▸ WORK INSTRUCTIONS: Give back all of the data exactly, with every picture omitted.

▸ RECORDS SUPPLIED:
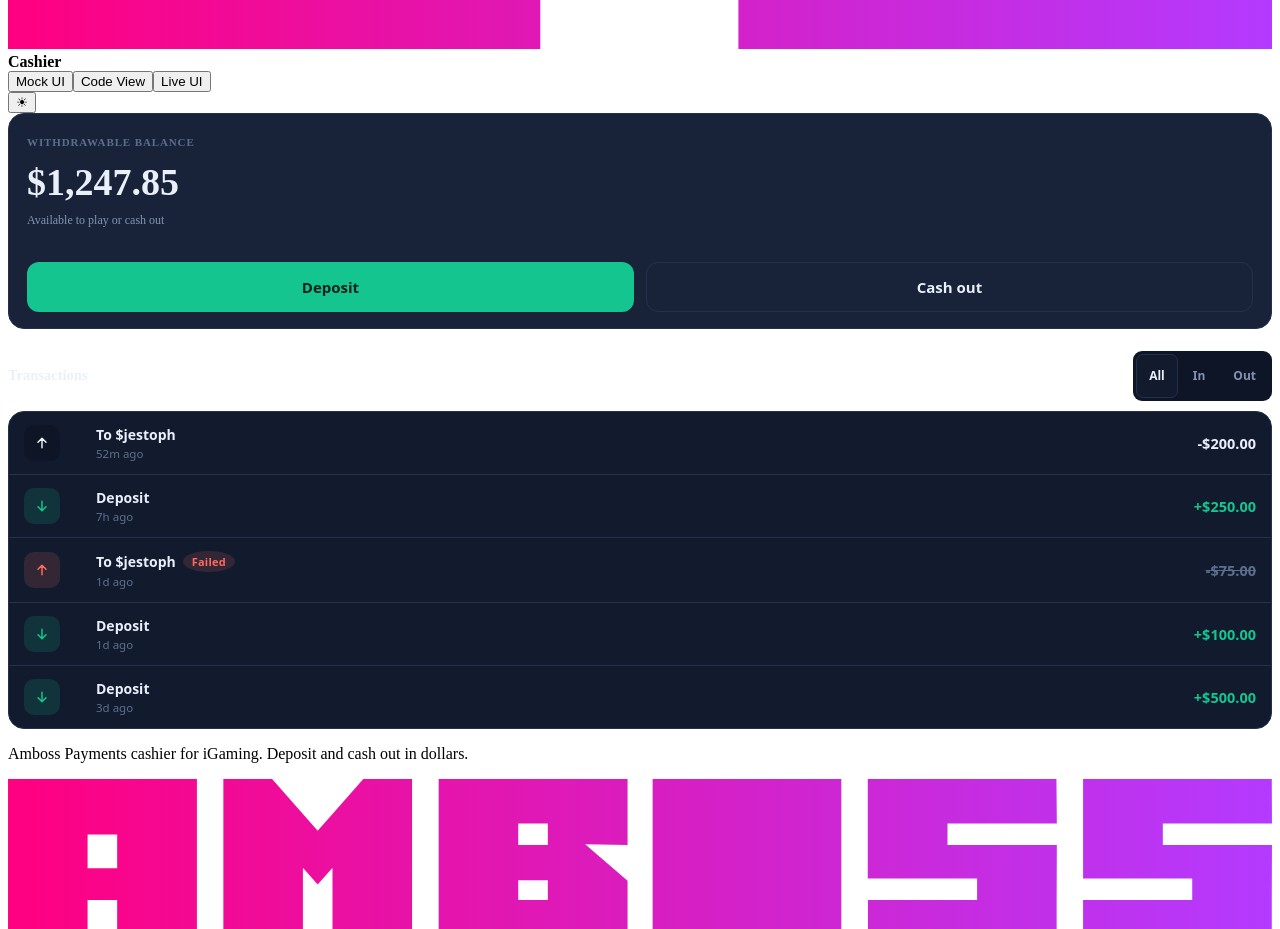
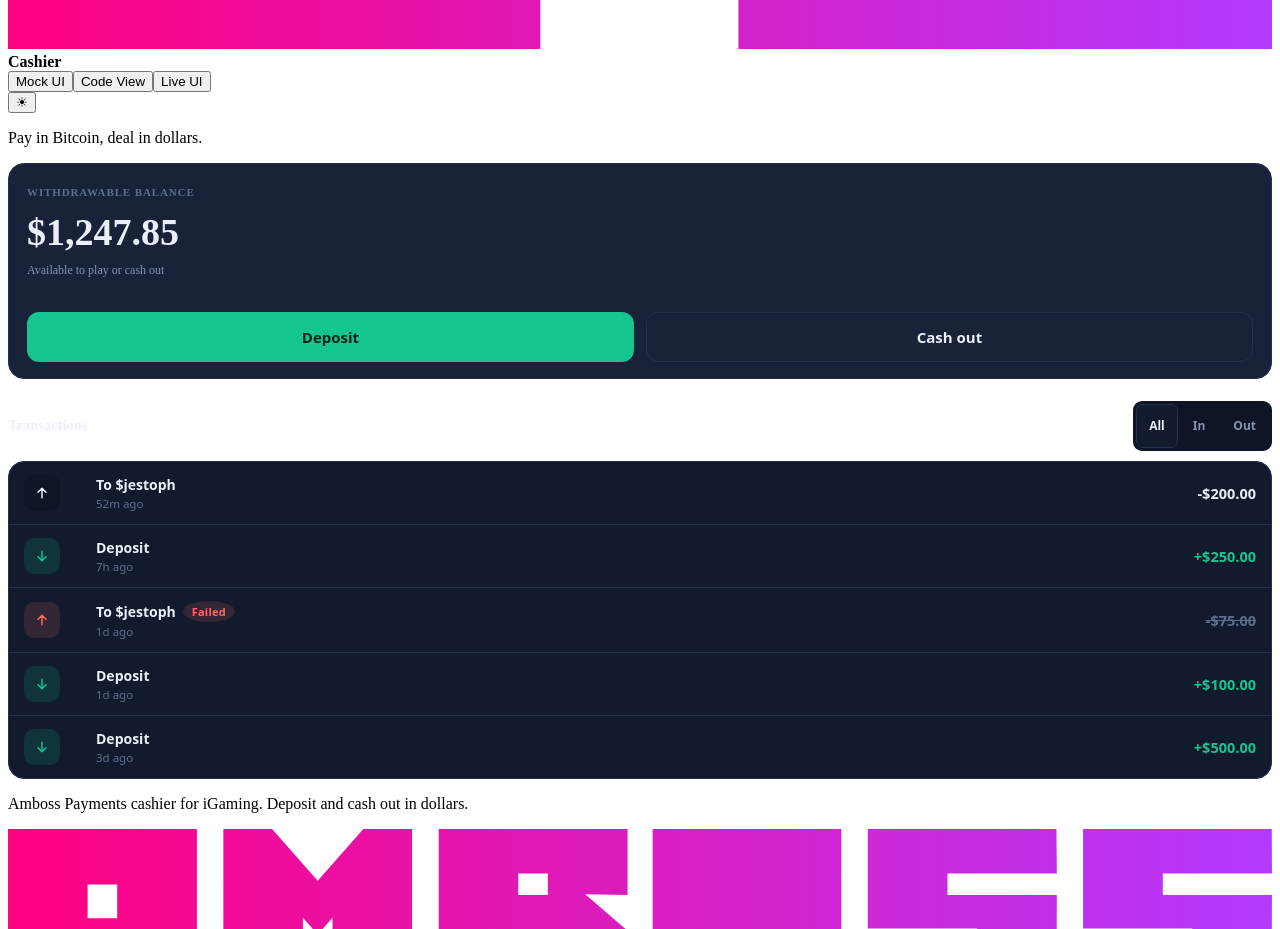
Before and after one commit to Jestopher-BTC/cashier-demo, a React app: page / in a window 1280 px wide. Shown: the part 1080-2009 px from the top of the page. Built offline with nearby package versions, Linux system fonts and the light colour scheme; the HTML template or start-up script is replaced by a standard one.

Commit message:
Place the booth tagline under the Mock/Code/Live bar.
Jesse confirmed the quiet one-liner belongs at the top of Mock and Live, not on the cash-out success screen. That screen still shows the Calendly QR and booking copy.

Co-authored-by: Jestopher <Jestopher-BTC@users.noreply.github.com>

```diff
--- a/src/AmbossCashierMock.jsx
+++ b/src/AmbossCashierMock.jsx
@@ -97,8 +97,8 @@ const NUM = { fontVariantNumeric: "tabular-nums" };
 
 /* Booth conversion copy. Change the strings here; do not hunt through layout.
    paymentsDiscoveryUrl is Stacy's confirmed Calendly.
-   tagline placement is still TBD with Jesse. Default surface is the cash-out
-   success screen, next to the QR — search data-booth-tagline to move it. */
+   tagline is the quiet line under the Mock/Code/Live bar on Mock and Live
+   (data-booth-tagline). Do not put it on the cash-out success screen. */
 export const BOOTH = {
   sampleCashtag: "$jestoph",
   tagline: "Pay in Bitcoin, deal in dollars.",
@@ -2359,12 +2359,6 @@ export function WithdrawFlow({ onExit, onDone }) {
           <div style={{ color: theme.muted, fontSize: 13.5, marginTop: 12, lineHeight: 1.45 }}>
             Scan to book a payments discovery meeting.
           </div>
-          <div
-            data-booth-tagline
-            style={{ color: theme.faint, fontSize: 12.5, marginTop: 10, lineHeight: 1.45 }}
-          >
-            {BOOTH.tagline}
-          </div>
         </div>
 
         <div style={{ marginTop: 24 }}>
--- a/src/page.html
+++ b/src/page.html
@@ -119,6 +119,23 @@
 
   /* ---- stage ---- */
   .content { flex: 1 1 auto; min-height: 0; display: flex; }
+  /* Quiet one-liner under the modes bar. Not a banner: no fill, no border. */
+  .booth-tagline {
+    flex: 0 0 auto;
+    margin: 0;
+    padding: 10px 16px 0;
+    padding-left: calc(16px + constant(safe-area-inset-left));
+    padding-left: calc(16px + env(safe-area-inset-left, 0px));
+    padding-right: calc(16px + constant(safe-area-inset-right));
+    padding-right: calc(16px + env(safe-area-inset-right, 0px));
+    text-align: center;
+    font-size: 12.5px;
+    font-weight: 500;
+    line-height: 1.4;
+    letter-spacing: 0.01em;
+    color: var(--faint);
+    background: var(--bg);
+  }
   .stage {
     flex: 1 1 auto; overflow-y: auto; -webkit-overflow-scrolling: touch;
     padding: 20px 16px 24px; display: block; text-align: center;
--- a/src/shell.jsx
+++ b/src/shell.jsx
@@ -1,6 +1,7 @@
 import React, { useCallback, useEffect, useMemo, useRef, useState } from "react";
 
 import {
+  BOOTH,
   PaymentsProvider,
   Styles,
   WalletView,
@@ -752,6 +753,12 @@ export default function App() {
         </div>
       </header>
 
+      {mode !== "code" ? (
+        <p className="booth-tagline" data-booth-tagline>
+          {BOOTH.tagline}
+        </p>
+      ) : null}
+
       <main className="content">
         {mode === "mock" ? (
           <MockMode theme={theme} onDemoAction={setFocusAction} />
```
Also changed, not shown: test-booth-ux.mjs (+9 -3 lines), test-browser.mjs (+7 -3 lines), src/generated-sections.js.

▸ EXERCISE SOLUTION:
Before and after one commit to Jestopher-BTC/cashier-demo, a React app: page / in a window 1280 px wide. Shown: the part 1080-2009 px from the top of the page. Built offline with nearby package versions, Linux system fonts and the light colour scheme; the HTML template or start-up script is replaced by a standard one.

Commit message:
Place the booth tagline under the Mock/Code/Live bar.
Jesse confirmed the quiet one-liner belongs at the top of Mock and Live, not on the cash-out success screen. That screen still shows the Calendly QR and booking copy.

Co-authored-by: Jestopher <Jestopher-BTC@users.noreply.github.com>

```diff
--- a/src/AmbossCashierMock.jsx
+++ b/src/AmbossCashierMock.jsx
@@ -97,8 +97,8 @@ const NUM = { fontVariantNumeric: "tabular-nums" };
 
 /* Booth conversion copy. Change the strings here; do not hunt through layout.
    paymentsDiscoveryUrl is Stacy's confirmed Calendly.
-   tagline placement is still TBD with Jesse. Default surface is the cash-out
-   success screen, next to the QR — search data-booth-tagline to move it. */
+   tagline is the quiet line under the Mock/Code/Live bar on Mock and Live
+   (data-booth-tagline). Do not put it on the cash-out success screen. */
 export const BOOTH = {
   sampleCashtag: "$jestoph",
   tagline: "Pay in Bitcoin, deal in dollars.",
@@ -2359,12 +2359,6 @@ export function WithdrawFlow({ onExit, onDone }) {
           <div style={{ color: theme.muted, fontSize: 13.5, marginTop: 12, lineHeight: 1.45 }}>
             Scan to book a payments discovery meeting.
           </div>
-          <div
-            data-booth-tagline
-            style={{ color: theme.faint, fontSize: 12.5, marginTop: 10, lineHeight: 1.45 }}
-          >
-            {BOOTH.tagline}
-          </div>
         </div>
 
         <div style={{ marginTop: 24 }}>
--- a/src/page.html
+++ b/src/page.html
@@ -119,6 +119,23 @@
 
   /* ---- stage ---- */
   .content { flex: 1 1 auto; min-height: 0; display: flex; }
+  /* Quiet one-liner under the modes bar. Not a banner: no fill, no border. */
+  .booth-tagline {
+    flex: 0 0 auto;
+    margin: 0;
+    padding: 10px 16px 0;
+    padding-left: calc(16px + constant(safe-area-inset-left));
+    padding-left: calc(16px + env(safe-area-inset-left, 0px));
+    padding-right: calc(16px + constant(safe-area-inset-right));
+    padding-right: calc(16px + env(safe-area-inset-right, 0px));
+    text-align: center;
+    font-size: 12.5px;
+    font-weight: 500;
+    line-height: 1.4;
+    letter-spacing: 0.01em;
+    color: var(--faint);
+    background: var(--bg);
+  }
   .stage {
     flex: 1 1 auto; overflow-y: auto; -webkit-overflow-scrolling: touch;
     padding: 20px 16px 24px; display: block; text-align: center;
--- a/src/shell.jsx
+++ b/src/shell.jsx
@@ -1,6 +1,7 @@
 import React, { useCallback, useEffect, useMemo, useRef, useState } from "react";
 
 import {
+  BOOTH,
   PaymentsProvider,
   Styles,
   WalletView,
@@ -752,6 +753,12 @@ export default function App() {
         </div>
       </header>
 
+      {mode !== "code" ? (
+        <p className="booth-tagline" data-booth-tagline>
+          {BOOTH.tagline}
+        </p>
+      ) : null}
+
       <main className="content">
         {mode === "mock" ? (
           <MockMode theme={theme} onDemoAction={setFocusAction} />
```
Also changed, not shown: test-booth-ux.mjs (+9 -3 lines), test-browser.mjs (+7 -3 lines), src/generated-sections.js.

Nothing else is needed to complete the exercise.